Spring Driven Clock Repair Introduction



    First rule is one of the most trickiest to obey and it is this: don't touch the clock too much with your  hands. The gold plating on the pendulum, weight shells, dial and movement get eaten up by the acid from your hands. They will end up with black marks wherever hands touch it. This is not to scare you into not touching it at all, but just to limit the areas you touch, like try to hold the movement by its edges rather than a noticeable spot like the back plate or the shiny area of component such as the dial. Cloth gloves may also be used.

    When a pendulum clock does not keep time in a consistent manner, such as losing or gaining 5 minutes a day, it is adjusted by the nut at the bottom of the pendulum bob. Turn the nut to the right to raise the bob and increase the speed of the clock, or the opposite way to lower the bob and slow time. Turn a couple of revolutions with the nut only, otherwise it will go to far and you will have a hard time getting back to where it was if the clocks time gets way out of wack.

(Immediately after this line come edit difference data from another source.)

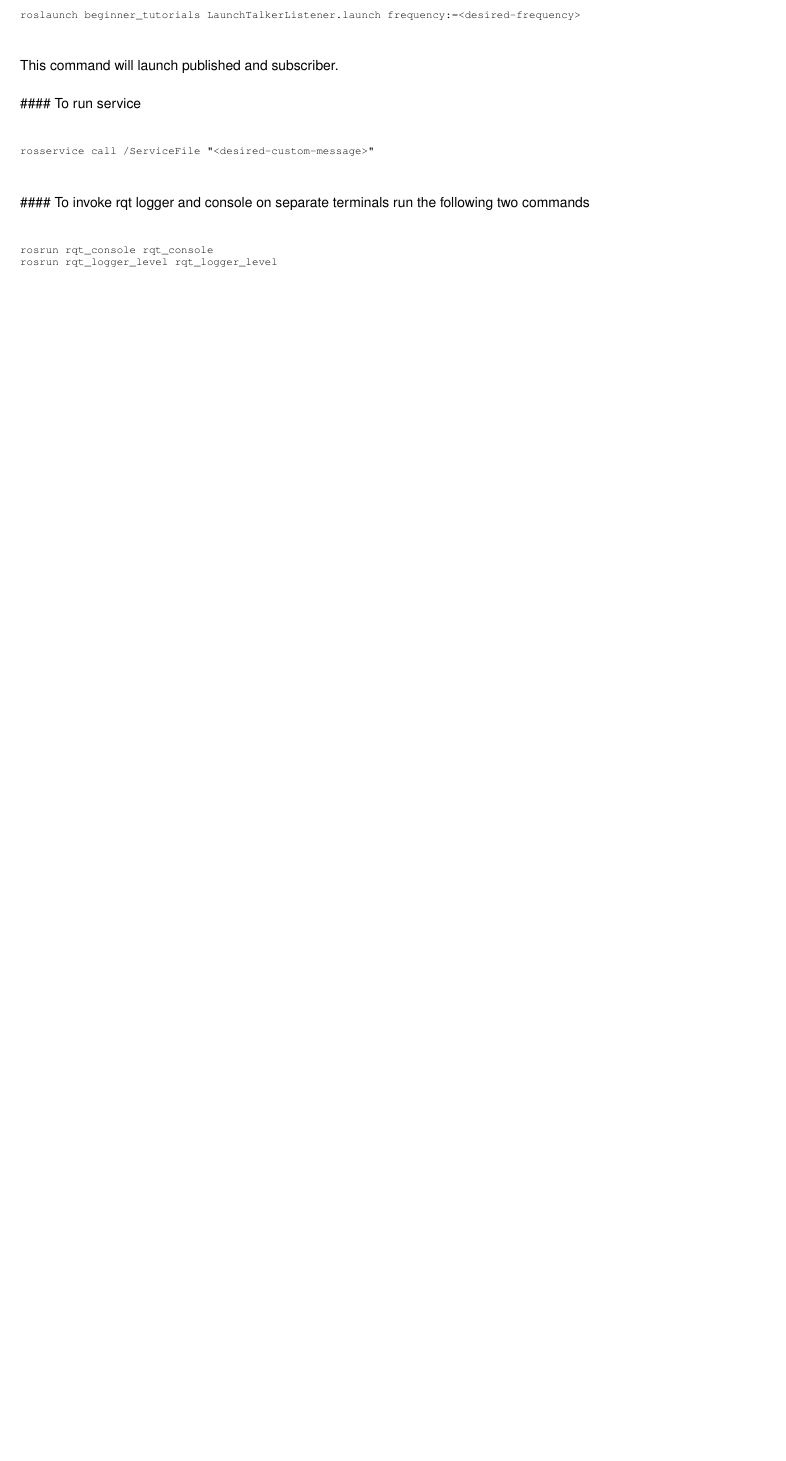
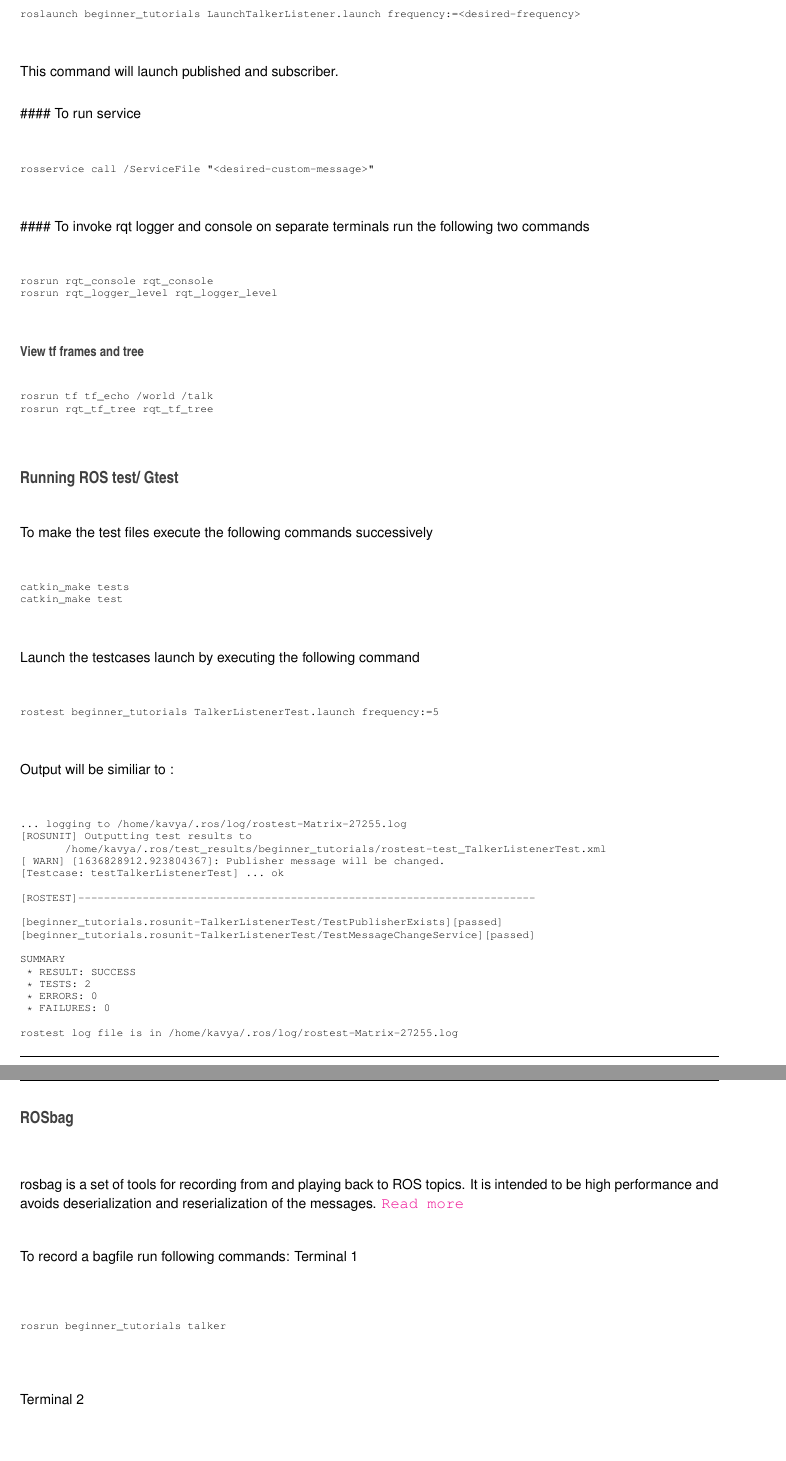
Before and after one commit to kavyadevd/beginner_tutorials, a LaTeX book (docs/latex/refman.tex, which reads docs/latex/md_README.tex): part of page 6 of 6 before the commit and two parts of pages 6 and 7 of 8 after it, the two joined at a grey line, cut so that both start at the same text, the shorter picture padded with empty space. Compiled offline with pdfLaTeX.

Commit message:
Update doxy files

```diff
--- a/docs/latex/md_README.tex
+++ b/docs/latex/md_README.tex
@@ -53,3 +55,63 @@ rosrun rqt\_logger\_level rqt\_logger\_level
 \end{DoxyCode}
 
 
+\paragraph*{View tf frames and tree}
+
+
+\begin{DoxyCode}
+rosrun tf tf\_echo /world /talk
+rosrun rqt\_tf\_tree rqt\_tf\_tree
+\end{DoxyCode}
+
+
+\subsection*{Running R\+OS test/ Gtest}
+
+To make the test files execute the following commands successively
+\begin{DoxyCode}
+catkin\_make tests
+catkin\_make test
+\end{DoxyCode}
+
+
+Launch the testcases launch by executing the following command
+\begin{DoxyCode}
+rostest beginner\_tutorials TalkerListenerTest.launch frequency:=5
+\end{DoxyCode}
+
+
+Output will be similiar to \+:
+
+
+\begin{DoxyCode}
+... logging to /home/kavya/.ros/log/rostest-Matrix-27255.log
+[ROSUNIT] Outputting test results to
+       /home/kavya/.ros/test\_results/beginner\_tutorials/rostest-test\_TalkerListenerTest.xml
+[ WARN] [1636828912.923804367]: Publisher message will be changed.
+[Testcase: testTalkerListenerTest] ... ok
+
+[ROSTEST]-----------------------------------------------------------------------
+
+[beginner\_tutorials.rosunit-TalkerListenerTest/TestPublisherExists][passed]
+[beginner\_tutorials.rosunit-TalkerListenerTest/TestMessageChangeService][passed]
+
+SUMMARY
+ * RESULT: SUCCESS
+ * TESTS: 2
+ * ERRORS: 0
+ * FAILURES: 0
+
+rostest log file is in /home/kavya/.ros/log/rostest-Matrix-27255.log
+\end{DoxyCode}
+
+
+\subsection*{R\+O\+Sbag}
+
+rosbag is a set of tools for recording from and playing back to R\+OS topics. It is intended to be high performance and avoids deserialization and reserialization of the messages. \href{http://wiki.ros.org/rosbag}{\tt Read more}
+
+To record a bagfile run following commands\+: Terminal 1
+\begin{DoxyCode}
+rosrun beginner\_tutorials talker
+\end{DoxyCode}
+ Terminal 2
+\begin{DoxyCode}
+mkdir ~/bagfiles
```
Also changed, not shown: docs/latex/md_README.tex (39 more changed lines), 3 other files.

    If it comes down to looking at the clock movement, take off the weights and the pendulum before moving the clock case. This is so the weights don't swing to far and trash the glass in the clock case or the pendulums suspension spring doesn't break off. So remove the weights and pendulum even if your only going to turn the case to get to the back of it.

    Some weight driven clocks are chain driven and some are cable driven, the text is covering more chain then cable but the same principles apply to both unless specified.

Note on replacing rather than repairing

   If your clock was made from around 1965 to the present day, there is hope to get a new movement to replace your old one. Replacing is better than repairing because the new movements are free from bushing wear and usually the maker of the movements improve them over time. To pay someone to overhaul a movement that is still made does not make sense because the cost would be about the same to get a brand new unit. We often charge even more to overhaul a movement then we sell new ones for. This is because of the time and effort involved with the overhaul.